*** Block opens ***

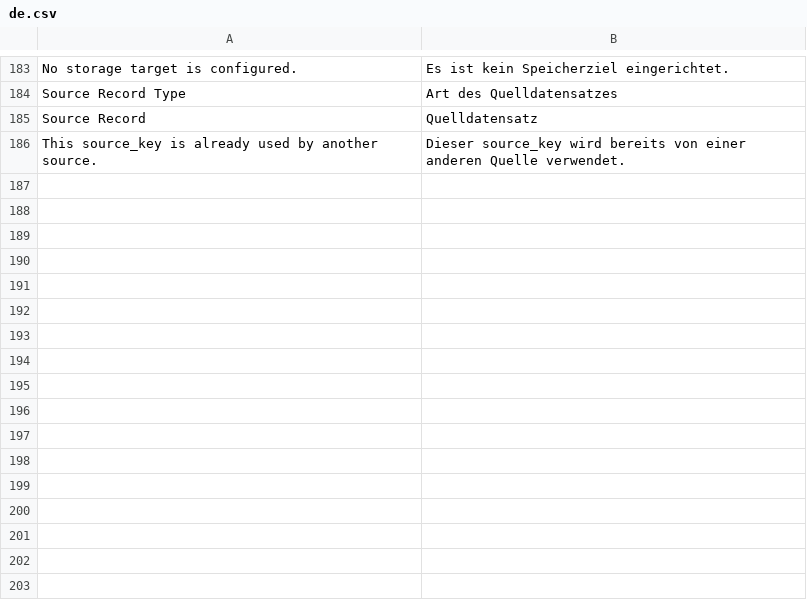
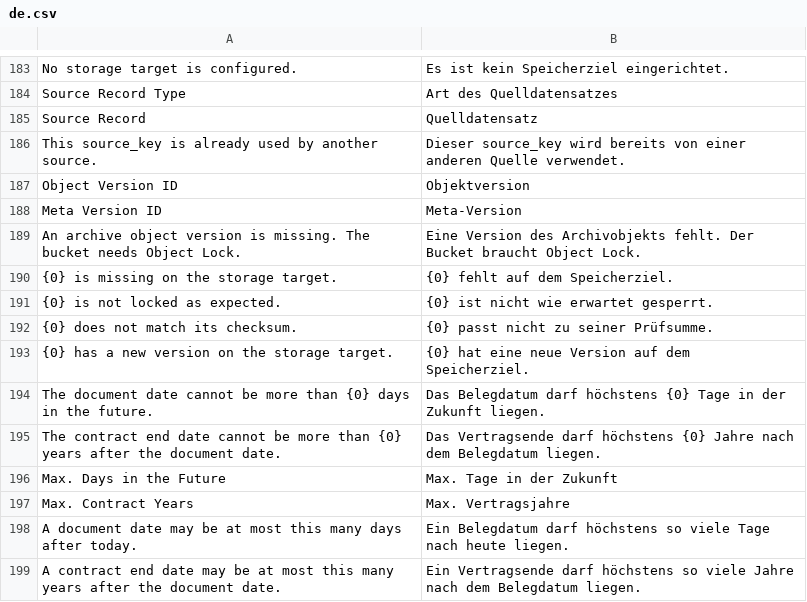
Before and after one commit to EffizienzAgent/docarchive, a CSV file: docarchive/translations/de.csv, drawn as a sheet; only a part is shown, gaps mark what is left out; the diff names each change by its address in the sheet, - before the commit and + after, or states it on an @@ line.

```diff
--- a/docarchive/translations/de.csv
+++ b/docarchive/translations/de.csv
+row 187: Object Version ID | Objektversion
+row 188: Meta Version ID | Meta-Version
+row 189: An archive object version is missing. The bucket needs Object Lock. | Eine Version des Archivobjekts fehlt. Der Bucket braucht Object Lock.
+row 190: {0} is missing on the storage target. | {0} fehlt auf dem Speicherziel.
+row 191: {0} is not locked as expected. | {0} ist nicht wie erwartet gesperrt.
+row 192: {0} does not match its checksum. | {0} passt nicht zu seiner Prüfsumme.
+row 193: {0} has a new version on the storage target. | {0} hat eine neue Version auf dem Speicherziel.
+row 194: The document date cannot be more than {0} days in the future. | Das Belegdatum darf höchstens {0} Tage in der Zukunft liegen.
+row 195: The contract end date cannot be more than {0} years after the document date. | Das Vertragsende darf höchstens {0} Jahre nach dem Belegdatum liegen.
+row 196: Max. Days in the Future | Max. Tage in der Zukunft
+row 197: Max. Contract Years | Max. Vertragsjahre
+row 198: A document date may be at most this many days after today. | Ein Belegdatum darf höchstens so viele Tage nach heute liegen.
+row 199: A contract end date may be at most this many years after the document date. | Ein Vertragsende darf höchstens so viele Jahre nach dem Belegdatum liegen.
```
Also changed, not shown: 16 other files.
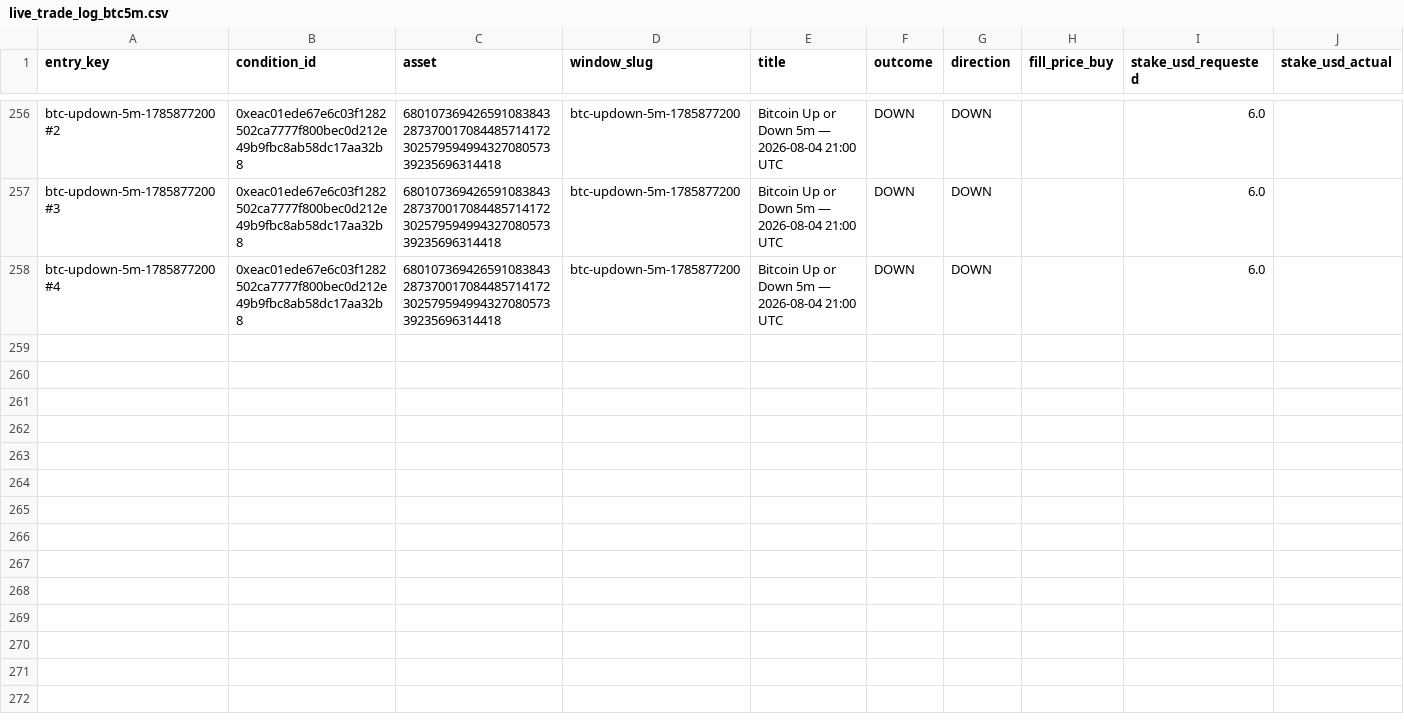
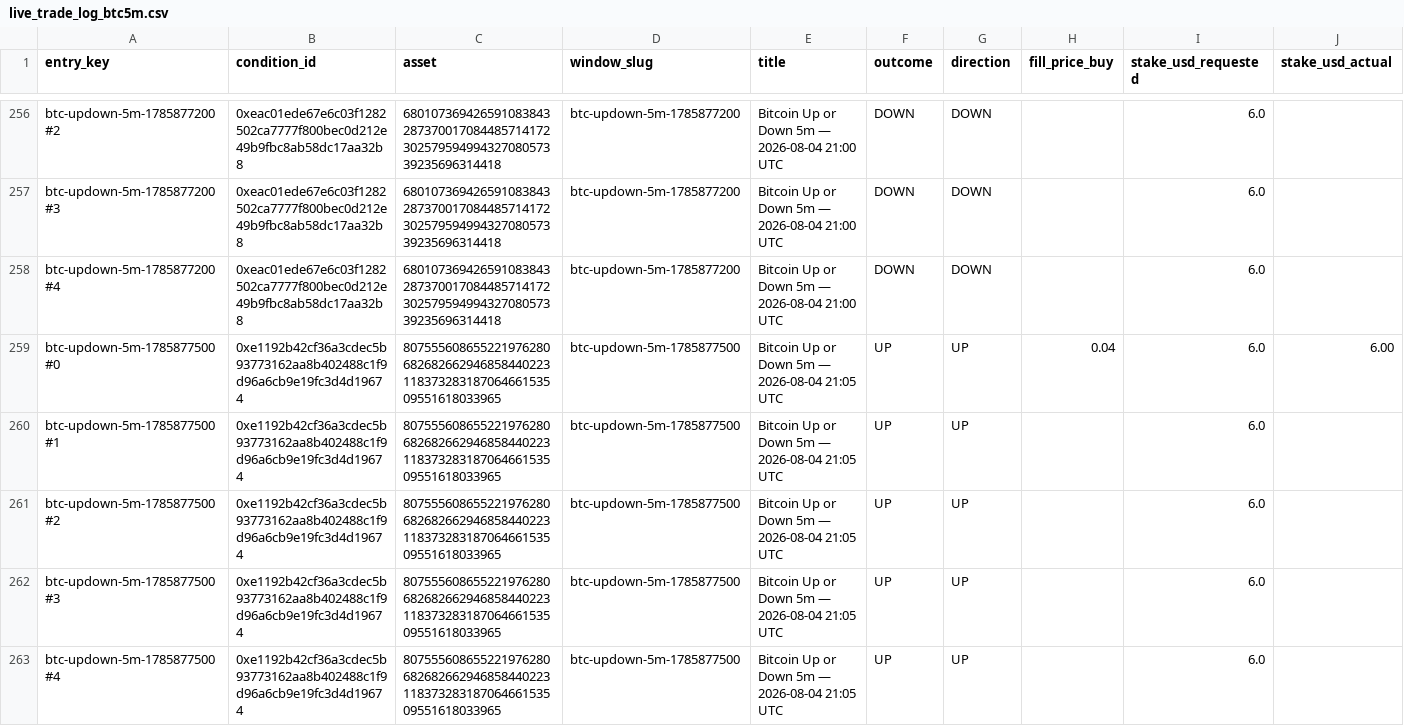
Before and after one commit to giuseppemineo685-beep/atlantis-polymarket-screening, a CSV file: outputs/live_trade_log_btc5m.csv, drawn as a sheet; only a part is shown, gaps mark what is left out; rows hold the shown columns only; the diff names each change by its address in the sheet, - before the commit and + after, or states it on an @@ line.

Commit message:
BTC5m LIVE execution run: 2026-08-04 21:10 UTC

```diff
--- a/outputs/live_trade_log_btc5m.csv
+++ b/outputs/live_trade_log_btc5m.csv
+row 259: btc-updown-5m-1785877500#0 | 0xe1192b42cf36a3cdec5b93773162aa8b402488c1f9d96a6cb9e19fc3d4d19674 | 80755560865522197628068268266294685844022311837328318706466153509551618033965 | btc-updown-5m-1785877500 | Bitcoin Up or Down 5m — 2026-08-04 21:05 UTC | UP | UP | 0.04 | 6.0 | 6.00
+row 260: btc-updown-5m-1785877500#1 | 0xe1192b42cf36a3cdec5b93773162aa8b402488c1f9d96a6cb9e19fc3d4d19674 | 80755560865522197628068268266294685844022311837328318706466153509551618033965 | btc-updown-5m-1785877500 | Bitcoin Up or Down 5m — 2026-08-04 21:05 UTC | UP | UP |  | 6.0
+row 261: btc-updown-5m-1785877500#2 | 0xe1192b42cf36a3cdec5b93773162aa8b402488c1f9d96a6cb9e19fc3d4d19674 | 80755560865522197628068268266294685844022311837328318706466153509551618033965 | btc-updown-5m-1785877500 | Bitcoin Up or Down 5m — 2026-08-04 21:05 UTC | UP | UP |  | 6.0
+row 262: btc-updown-5m-1785877500#3 | 0xe1192b42cf36a3cdec5b93773162aa8b402488c1f9d96a6cb9e19fc3d4d19674 | 80755560865522197628068268266294685844022311837328318706466153509551618033965 | btc-updown-5m-1785877500 | Bitcoin Up or Down 5m — 2026-08-04 21:05 UTC | UP | UP |  | 6.0
+row 263: btc-updown-5m-1785877500#4 | 0xe1192b42cf36a3cdec5b93773162aa8b402488c1f9d96a6cb9e19fc3d4d19674 | 80755560865522197628068268266294685844022311837328318706466153509551618033965 | btc-updown-5m-1785877500 | Bitcoin Up or Down 5m — 2026-08-04 21:05 UTC | UP | UP |  | 6.0
```
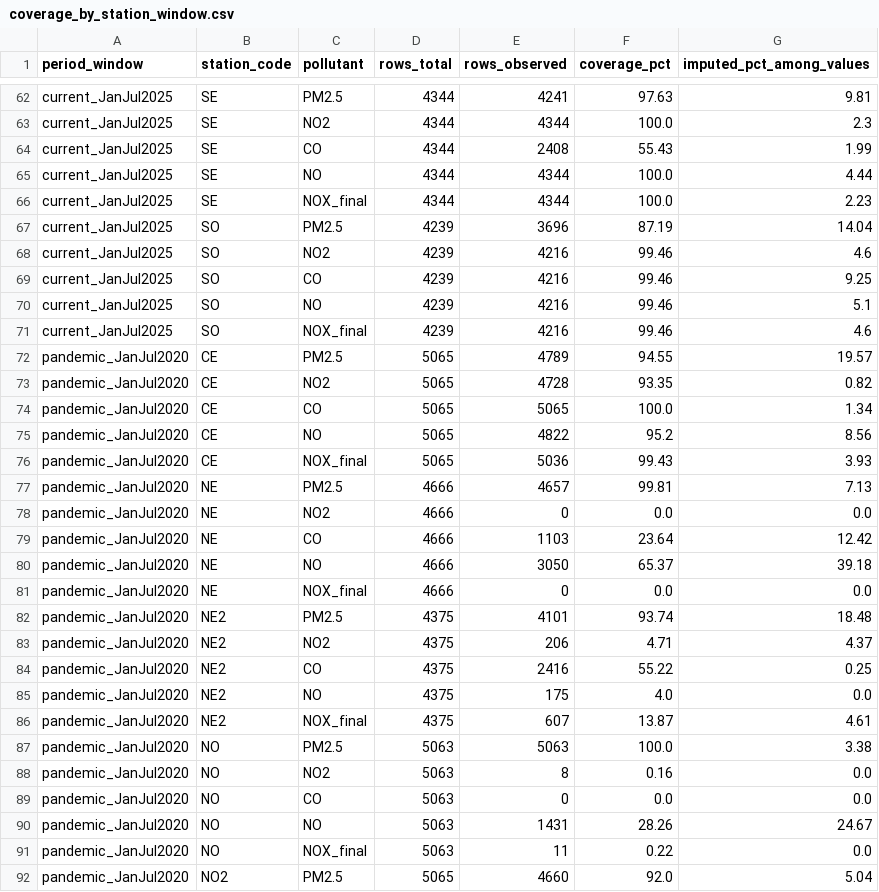
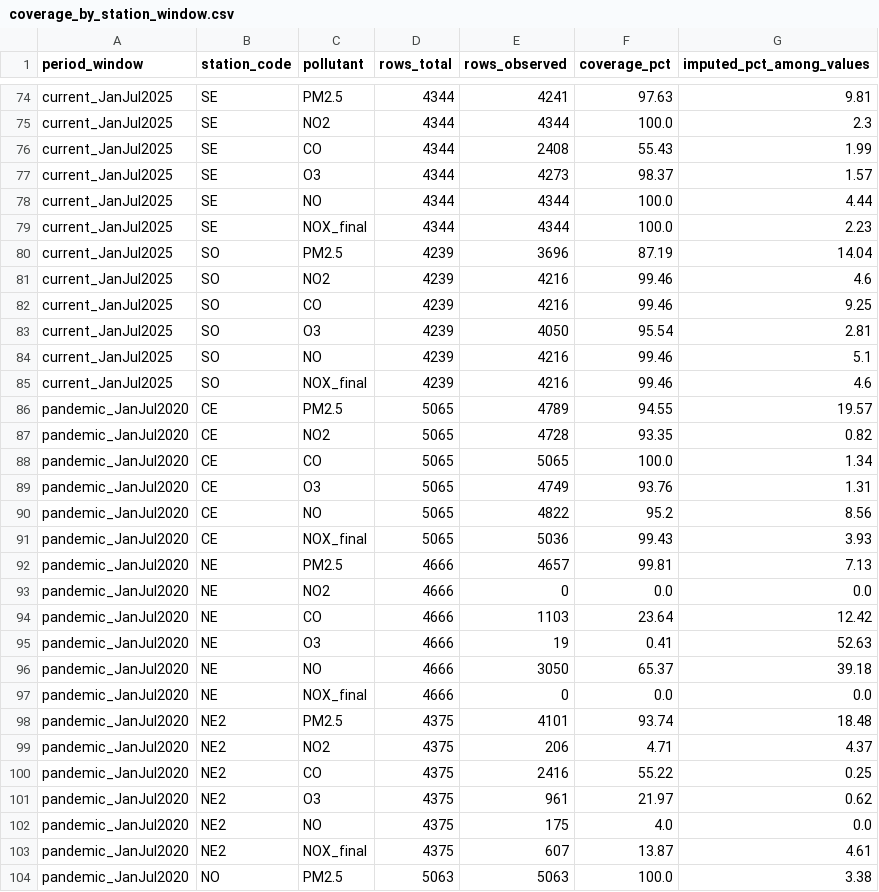
Before and after one commit to Facundo-Barbera/MA2003B-Reto, a CSV file: reports/tables/coverage_by_station_window.csv, drawn as a sheet; only a part is shown, gaps mark what is left out; the shorter side is filled out with more unchanged rows; the diff covers the shown part only.

```diff
--- a/reports/tables/coverage_by_station_window.csv
+++ b/reports/tables/coverage_by_station_window.csv
@@ -64,2 +76,3 @@ current_JanJul2025,SE,NO2,4344,4344,100.0,2.3
 current_JanJul2025,SE,CO,4344,2408,55.43,1.99
+current_JanJul2025,SE,O3,4344,4273,98.37,1.57
 current_JanJul2025,SE,NO,4344,4344,100.0,4.44
@@ -69,2 +82,3 @@ current_JanJul2025,SO,NO2,4239,4216,99.46,4.6
 current_JanJul2025,SO,CO,4239,4216,99.46,9.25
+current_JanJul2025,SO,O3,4239,4050,95.54,2.81
 current_JanJul2025,SO,NO,4239,4216,99.46,5.1
@@ -74,2 +88,3 @@ pandemic_JanJul2020,CE,NO2,5065,4728,93.35,0.82
 pandemic_JanJul2020,CE,CO,5065,5065,100.0,1.34
+pandemic_JanJul2020,CE,O3,5065,4749,93.76,1.31
 pandemic_JanJul2020,CE,NO,5065,4822,95.2,8.56
@@ -79,2 +94,3 @@ pandemic_JanJul2020,NE,NO2,4666,0,0.0,0.0
 pandemic_JanJul2020,NE,CO,4666,1103,23.64,12.42
+pandemic_JanJul2020,NE,O3,4666,19,0.41,52.63
 pandemic_JanJul2020,NE,NO,4666,3050,65.37,39.18
@@ -84,2 +100,3 @@ pandemic_JanJul2020,NE2,NO2,4375,206,4.71,4.37
 pandemic_JanJul2020,NE2,CO,4375,2416,55.22,0.25
+pandemic_JanJul2020,NE2,O3,4375,961,21.97,0.62
 pandemic_JanJul2020,NE2,NO,4375,175,4.0,0.0
```
Also changed, not shown: 16 added rows and 29 edited cells elsewhere in this file, reports/tables/gap_stats_by_station_pollutant_period.csv, reports/tables/lineage_panel_JanJul_2020_2024_2025_AB_v1.csv, 18 other files.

*** Block closes ***

Using the records above, copy all lines that include the word "Version".

▶ ANSWER TO THIS PROBLEM
+row 187: Object Version ID | Objektversion
+row 188: Meta Version ID | Meta-Version
+row 189: An archive object version is missing. The bucket needs Object Lock. | Eine Version des Archivobjekts fehlt. Der Bucket braucht Object Lock.
+row 193: {0} has a new version on the storage target. | {0} hat eine neue Version auf dem Speicherziel.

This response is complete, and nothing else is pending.